(User interface change data)
Start of Block

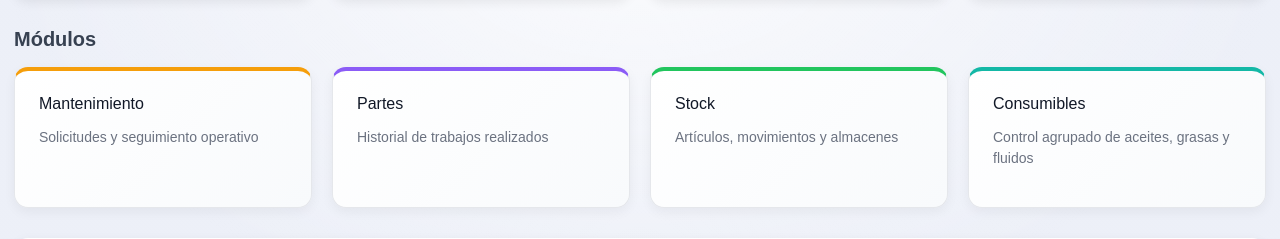
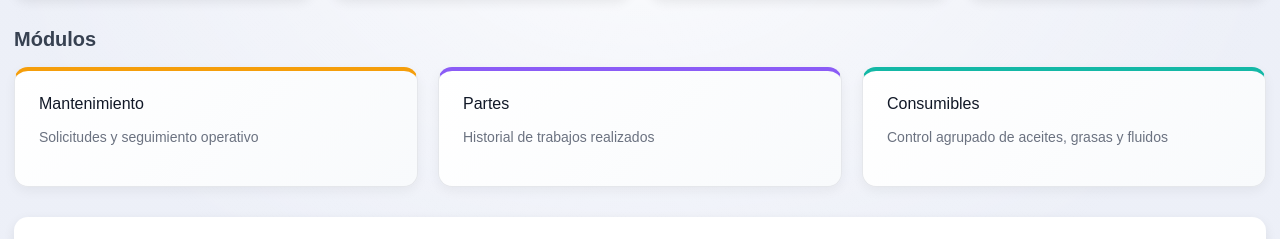
Before and after one commit to miguelkenny/adl-app, a SvelteKit app: page / in a window 1280 px wide. Shown: the part 473-712 px from the top of the page. Built offline with nearby package versions, Linux system fonts and the light colour scheme; no server answers; sample sign-in values are in the browser's storage.

Commit message:
first commit

```diff
--- a/src/routes/+page.svelte
+++ b/src/routes/+page.svelte
@@ -151,10 +151,12 @@
 			<p>Historial de trabajos realizados</p>
 		</a>
 
-		<a href="/stock" class="card stock">
-			<h2>Stock</h2>
-			<p>Artículos, movimientos y almacenes</p>
-		</a>
+		{#if usuario?.rol === 'admin' || usuario?.rol === 'supervisor'}
+			<a href="/stock" class="card stock">
+				<h2>Stock</h2>
+				<p>Artículos, movimientos y almacenes</p>
+			</a>
+		{/if}
 
 		<a href="/stock/consumibles" class="card consumibles">
 			<h2>Consumibles</h2>
```
Also changed, not shown: src/routes/stock/+page.svelte (+9 -0 lines).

End of Block

▶ [WORK TASK]:
Check each line above for the word "Artículos" and copy the ones that have it.

▶ [YOUR SOLUTION]:
-			<p>Artículos, movimientos y almacenes</p>
+				<p>Artículos, movimientos y almacenes</p>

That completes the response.